▶ [STUDY MATERIAL]
-*-
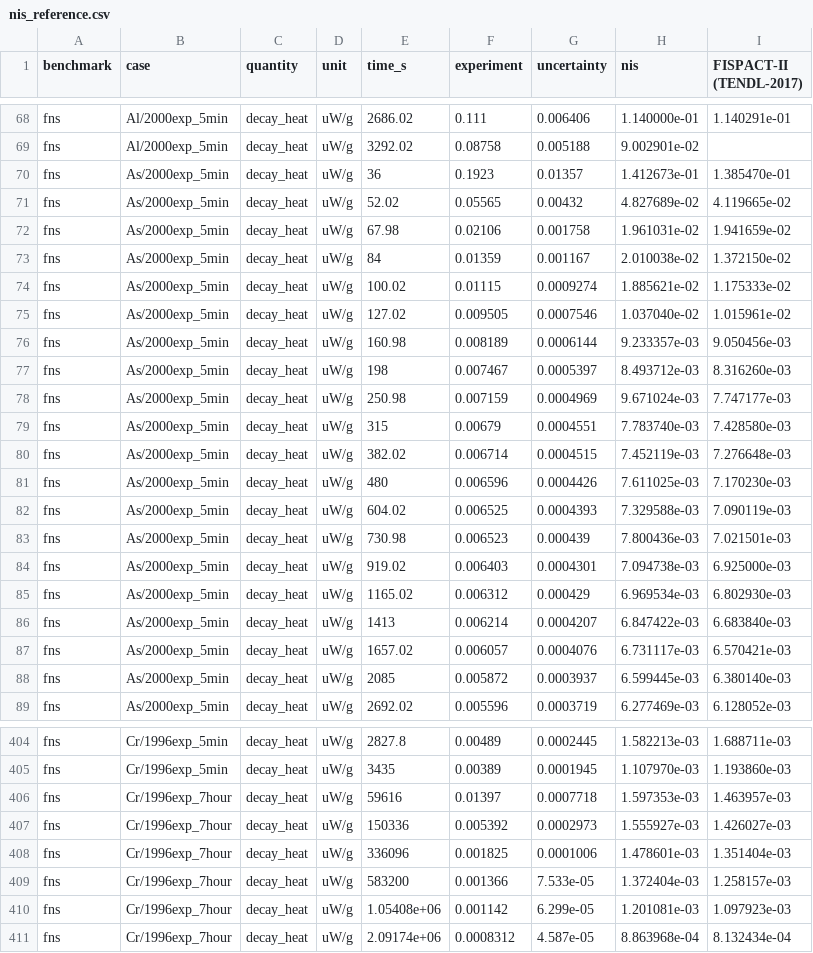
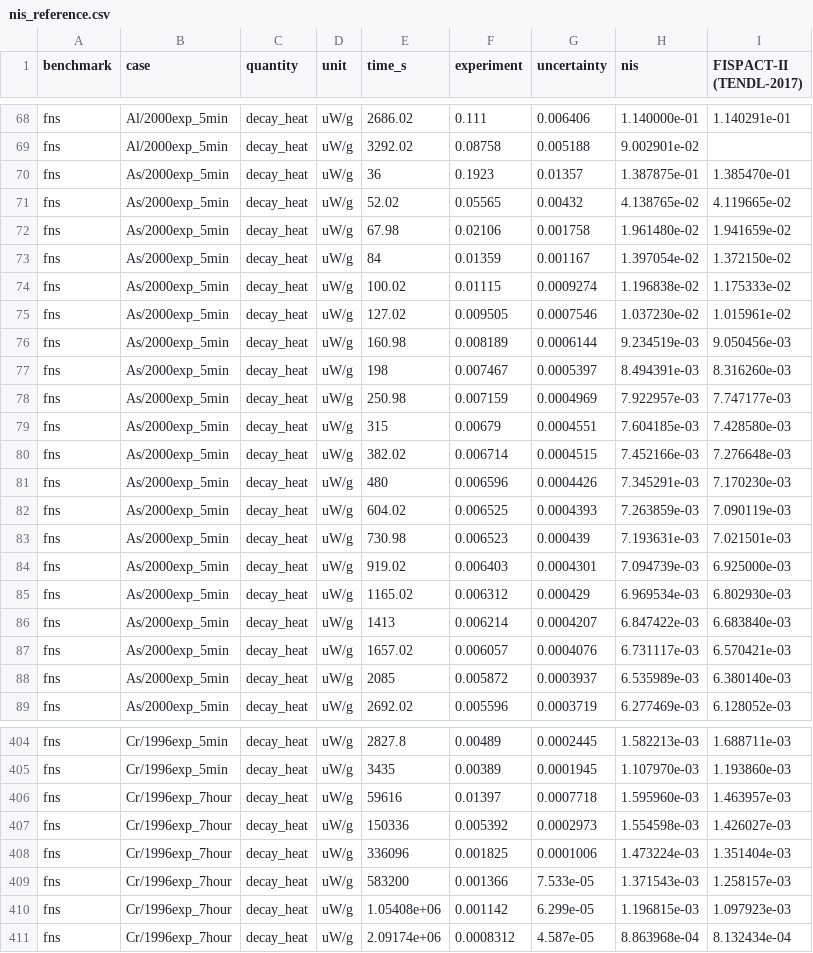
Before and after one commit to thomasms/nis, a CSV file: benchmarks/fns/results/nis_reference.csv, drawn as a sheet; only a part is shown, gaps mark what is left out; the diff covers the shown part only.

```diff
--- a/benchmarks/fns/results/nis_reference.csv
+++ b/benchmarks/fns/results/nis_reference.csv
@@ -69,17 +69,17 @@ fns,Al/2000exp_5min,decay_heat,uW/g,2686.02,0.111,0.006406,1.140000e-01,1.140291
 fns,Al/2000exp_5min,decay_heat,uW/g,3292.02,0.08758,0.005188,9.002901e-02,
-fns,As/2000exp_5min,decay_heat,uW/g,36,0.1923,0.01357,1.412673e-01,1.385470e-01
-fns,As/2000exp_5min,decay_heat,uW/g,52.02,0.05565,0.00432,4.827689e-02,4.119665e-02
-fns,As/2000exp_5min,decay_heat,uW/g,67.98,0.02106,0.001758,1.961031e-02,1.941659e-02
-fns,As/2000exp_5min,decay_heat,uW/g,84,0.01359,0.001167,2.010038e-02,1.372150e-02
-fns,As/2000exp_5min,decay_heat,uW/g,100.02,0.01115,0.0009274,1.885621e-02,1.175333e-02
-fns,As/2000exp_5min,decay_heat,uW/g,127.02,0.009505,0.0007546,1.037040e-02,1.015961e-02
-fns,As/2000exp_5min,decay_heat,uW/g,160.98,0.008189,0.0006144,9.233357e-03,9.050456e-03
-fns,As/2000exp_5min,decay_heat,uW/g,198,0.007467,0.0005397,8.493712e-03,8.316260e-03
-fns,As/2000exp_5min,decay_heat,uW/g,250.98,0.007159,0.0004969,9.671024e-03,7.747177e-03
-fns,As/2000exp_5min,decay_heat,uW/g,315,0.00679,0.0004551,7.783740e-03,7.428580e-03
-fns,As/2000exp_5min,decay_heat,uW/g,382.02,0.006714,0.0004515,7.452119e-03,7.276648e-03
-fns,As/2000exp_5min,decay_heat,uW/g,480,0.006596,0.0004426,7.611025e-03,7.170230e-03
-fns,As/2000exp_5min,decay_heat,uW/g,604.02,0.006525,0.0004393,7.329588e-03,7.090119e-03
-fns,As/2000exp_5min,decay_heat,uW/g,730.98,0.006523,0.000439,7.800436e-03,7.021501e-03
-fns,As/2000exp_5min,decay_heat,uW/g,919.02,0.006403,0.0004301,7.094738e-03,6.925000e-03
+fns,As/2000exp_5min,decay_heat,uW/g,36,0.1923,0.01357,1.387875e-01,1.385470e-01
+fns,As/2000exp_5min,decay_heat,uW/g,52.02,0.05565,0.00432,4.138765e-02,4.119665e-02
+fns,As/2000exp_5min,decay_heat,uW/g,67.98,0.02106,0.001758,1.961480e-02,1.941659e-02
+fns,As/2000exp_5min,decay_heat,uW/g,84,0.01359,0.001167,1.397054e-02,1.372150e-02
+fns,As/2000exp_5min,decay_heat,uW/g,100.02,0.01115,0.0009274,1.196838e-02,1.175333e-02
+fns,As/2000exp_5min,decay_heat,uW/g,127.02,0.009505,0.0007546,1.037230e-02,1.015961e-02
+fns,As/2000exp_5min,decay_heat,uW/g,160.98,0.008189,0.0006144,9.234519e-03,9.050456e-03
+fns,As/2000exp_5min,decay_heat,uW/g,198,0.007467,0.0005397,8.494391e-03,8.316260e-03
+fns,As/2000exp_5min,decay_heat,uW/g,250.98,0.007159,0.0004969,7.922957e-03,7.747177e-03
+fns,As/2000exp_5min,decay_heat,uW/g,315,0.00679,0.0004551,7.604185e-03,7.428580e-03
+fns,As/2000exp_5min,decay_heat,uW/g,382.02,0.006714,0.0004515,7.452166e-03,7.276648e-03
+fns,As/2000exp_5min,decay_heat,uW/g,480,0.006596,0.0004426,7.345291e-03,7.170230e-03
+fns,As/2000exp_5min,decay_heat,uW/g,604.02,0.006525,0.0004393,7.263859e-03,7.090119e-03
+fns,As/2000exp_5min,decay_heat,uW/g,730.98,0.006523,0.000439,7.193631e-03,7.021501e-03
+fns,As/2000exp_5min,decay_heat,uW/g,919.02,0.006403,0.0004301,7.094739e-03,6.925000e-03
 fns,As/2000exp_5min,decay_heat,uW/g,1165.02,0.006312,0.000429,6.969534e-03,6.802930e-03
@@ -87,3 +87,3 @@ fns,As/2000exp_5min,decay_heat,uW/g,1413,0.006214,0.0004207,6.847422e-03,6.68384
 fns,As/2000exp_5min,decay_heat,uW/g,1657.02,0.006057,0.0004076,6.731117e-03,6.570421e-03
-fns,As/2000exp_5min,decay_heat,uW/g,2085,0.005872,0.0003937,6.599445e-03,6.380140e-03
+fns,As/2000exp_5min,decay_heat,uW/g,2085,0.005872,0.0003937,6.535989e-03,6.380140e-03
 fns,As/2000exp_5min,decay_heat,uW/g,2692.02,0.005596,0.0003719,6.277469e-03,6.128052e-03
@@ -405,7 +405,7 @@ fns,Cr/1996exp_5min,decay_heat,uW/g,2827.8,0.00489,0.0002445,1.582213e-03,1.6887
 fns,Cr/1996exp_5min,decay_heat,uW/g,3435,0.00389,0.0001945,1.107970e-03,1.193860e-03
-fns,Cr/1996exp_7hour,decay_heat,uW/g,59616,0.01397,0.0007718,1.597353e-03,1.463957e-03
-fns,Cr/1996exp_7hour,decay_heat,uW/g,150336,0.005392,0.0002973,1.555927e-03,1.426027e-03
-fns,Cr/1996exp_7hour,decay_heat,uW/g,336096,0.001825,0.0001006,1.478601e-03,1.351404e-03
-fns,Cr/1996exp_7hour,decay_heat,uW/g,583200,0.001366,7.533e-05,1.372404e-03,1.258157e-03
-fns,Cr/1996exp_7hour,decay_heat,uW/g,1.05408e+06,0.001142,6.299e-05,1.201081e-03,1.097923e-03
+fns,Cr/1996exp_7hour,decay_heat,uW/g,59616,0.01397,0.0007718,1.595960e-03,1.463957e-03
+fns,Cr/1996exp_7hour,decay_heat,uW/g,150336,0.005392,0.0002973,1.554598e-03,1.426027e-03
+fns,Cr/1996exp_7hour,decay_heat,uW/g,336096,0.001825,0.0001006,1.473224e-03,1.351404e-03
+fns,Cr/1996exp_7hour,decay_heat,uW/g,583200,0.001366,7.533e-05,1.371543e-03,1.258157e-03
+fns,Cr/1996exp_7hour,decay_heat,uW/g,1.05408e+06,0.001142,6.299e-05,1.196815e-03,1.097923e-03
 fns,Cr/1996exp_7hour,decay_heat,uW/g,2.09174e+06,0.0008312,4.587e-05,8.863968e-04,8.132434e-04
```
Also changed, not shown: 115 edited cells elsewhere in this file, 2 other files.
-*-
▶ [TASK DESCRIPTION]
Your copy of the records must match them exactly, except that no pictures appear in it.

▶ [RESPONSE AREA]
Before and after one commit to thomasms/nis, a CSV file: benchmarks/fns/results/nis_reference.csv, drawn as a sheet; only a part is shown, gaps mark what is left out; the diff covers the shown part only.

```diff
--- a/benchmarks/fns/results/nis_reference.csv
+++ b/benchmarks/fns/results/nis_reference.csv
@@ -69,17 +69,17 @@ fns,Al/2000exp_5min,decay_heat,uW/g,2686.02,0.111,0.006406,1.140000e-01,1.140291
 fns,Al/2000exp_5min,decay_heat,uW/g,3292.02,0.08758,0.005188,9.002901e-02,
-fns,As/2000exp_5min,decay_heat,uW/g,36,0.1923,0.01357,1.412673e-01,1.385470e-01
-fns,As/2000exp_5min,decay_heat,uW/g,52.02,0.05565,0.00432,4.827689e-02,4.119665e-02
-fns,As/2000exp_5min,decay_heat,uW/g,67.98,0.02106,0.001758,1.961031e-02,1.941659e-02
-fns,As/2000exp_5min,decay_heat,uW/g,84,0.01359,0.001167,2.010038e-02,1.372150e-02
-fns,As/2000exp_5min,decay_heat,uW/g,100.02,0.01115,0.0009274,1.885621e-02,1.175333e-02
-fns,As/2000exp_5min,decay_heat,uW/g,127.02,0.009505,0.0007546,1.037040e-02,1.015961e-02
-fns,As/2000exp_5min,decay_heat,uW/g,160.98,0.008189,0.0006144,9.233357e-03,9.050456e-03
-fns,As/2000exp_5min,decay_heat,uW/g,198,0.007467,0.0005397,8.493712e-03,8.316260e-03
-fns,As/2000exp_5min,decay_heat,uW/g,250.98,0.007159,0.0004969,9.671024e-03,7.747177e-03
-fns,As/2000exp_5min,decay_heat,uW/g,315,0.00679,0.0004551,7.783740e-03,7.428580e-03
-fns,As/2000exp_5min,decay_heat,uW/g,382.02,0.006714,0.0004515,7.452119e-03,7.276648e-03
-fns,As/2000exp_5min,decay_heat,uW/g,480,0.006596,0.0004426,7.611025e-03,7.170230e-03
-fns,As/2000exp_5min,decay_heat,uW/g,604.02,0.006525,0.0004393,7.329588e-03,7.090119e-03
-fns,As/2000exp_5min,decay_heat,uW/g,730.98,0.006523,0.000439,7.800436e-03,7.021501e-03
-fns,As/2000exp_5min,decay_heat,uW/g,919.02,0.006403,0.0004301,7.094738e-03,6.925000e-03
+fns,As/2000exp_5min,decay_heat,uW/g,36,0.1923,0.01357,1.387875e-01,1.385470e-01
+fns,As/2000exp_5min,decay_heat,uW/g,52.02,0.05565,0.00432,4.138765e-02,4.119665e-02
+fns,As/2000exp_5min,decay_heat,uW/g,67.98,0.02106,0.001758,1.961480e-02,1.941659e-02
+fns,As/2000exp_5min,decay_heat,uW/g,84,0.01359,0.001167,1.397054e-02,1.372150e-02
+fns,As/2000exp_5min,decay_heat,uW/g,100.02,0.01115,0.0009274,1.196838e-02,1.175333e-02
+fns,As/2000exp_5min,decay_heat,uW/g,127.02,0.009505,0.0007546,1.037230e-02,1.015961e-02
+fns,As/2000exp_5min,decay_heat,uW/g,160.98,0.008189,0.0006144,9.234519e-03,9.050456e-03
+fns,As/2000exp_5min,decay_heat,uW/g,198,0.007467,0.0005397,8.494391e-03,8.316260e-03
+fns,As/2000exp_5min,decay_heat,uW/g,250.98,0.007159,0.0004969,7.922957e-03,7.747177e-03
+fns,As/2000exp_5min,decay_heat,uW/g,315,0.00679,0.0004551,7.604185e-03,7.428580e-03
+fns,As/2000exp_5min,decay_heat,uW/g,382.02,0.006714,0.0004515,7.452166e-03,7.276648e-03
+fns,As/2000exp_5min,decay_heat,uW/g,480,0.006596,0.0004426,7.345291e-03,7.170230e-03
+fns,As/2000exp_5min,decay_heat,uW/g,604.02,0.006525,0.0004393,7.263859e-03,7.090119e-03
+fns,As/2000exp_5min,decay_heat,uW/g,730.98,0.006523,0.000439,7.193631e-03,7.021501e-03
+fns,As/2000exp_5min,decay_heat,uW/g,919.02,0.006403,0.0004301,7.094739e-03,6.925000e-03
 fns,As/2000exp_5min,decay_heat,uW/g,1165.02,0.006312,0.000429,6.969534e-03,6.802930e-03
@@ -87,3 +87,3 @@ fns,As/2000exp_5min,decay_heat,uW/g,1413,0.006214,0.0004207,6.847422e-03,6.68384
 fns,As/2000exp_5min,decay_heat,uW/g,1657.02,0.006057,0.0004076,6.731117e-03,6.570421e-03
-fns,As/2000exp_5min,decay_heat,uW/g,2085,0.005872,0.0003937,6.599445e-03,6.380140e-03
+fns,As/2000exp_5min,decay_heat,uW/g,2085,0.005872,0.0003937,6.535989e-03,6.380140e-03
 fns,As/2000exp_5min,decay_heat,uW/g,2692.02,0.005596,0.0003719,6.277469e-03,6.128052e-03
@@ -405,7 +405,7 @@ fns,Cr/1996exp_5min,decay_heat,uW/g,2827.8,0.00489,0.0002445,1.582213e-03,1.6887
 fns,Cr/1996exp_5min,decay_heat,uW/g,3435,0.00389,0.0001945,1.107970e-03,1.193860e-03
-fns,Cr/1996exp_7hour,decay_heat,uW/g,59616,0.01397,0.0007718,1.597353e-03,1.463957e-03
-fns,Cr/1996exp_7hour,decay_heat,uW/g,150336,0.005392,0.0002973,1.555927e-03,1.426027e-03
-fns,Cr/1996exp_7hour,decay_heat,uW/g,336096,0.001825,0.0001006,1.478601e-03,1.351404e-03
-fns,Cr/1996exp_7hour,decay_heat,uW/g,583200,0.001366,7.533e-05,1.372404e-03,1.258157e-03
-fns,Cr/1996exp_7hour,decay_heat,uW/g,1.05408e+06,0.001142,6.299e-05,1.201081e-03,1.097923e-03
+fns,Cr/1996exp_7hour,decay_heat,uW/g,59616,0.01397,0.0007718,1.595960e-03,1.463957e-03
+fns,Cr/1996exp_7hour,decay_heat,uW/g,150336,0.005392,0.0002973,1.554598e-03,1.426027e-03
+fns,Cr/1996exp_7hour,decay_heat,uW/g,336096,0.001825,0.0001006,1.473224e-03,1.351404e-03
+fns,Cr/1996exp_7hour,decay_heat,uW/g,583200,0.001366,7.533e-05,1.371543e-03,1.258157e-03
+fns,Cr/1996exp_7hour,decay_heat,uW/g,1.05408e+06,0.001142,6.299e-05,1.196815e-03,1.097923e-03
 fns,Cr/1996exp_7hour,decay_heat,uW/g,2.09174e+06,0.0008312,4.587e-05,8.863968e-04,8.132434e-04
```
Also changed, not shown: 115 edited cells elsewhere in this file, 2 other files.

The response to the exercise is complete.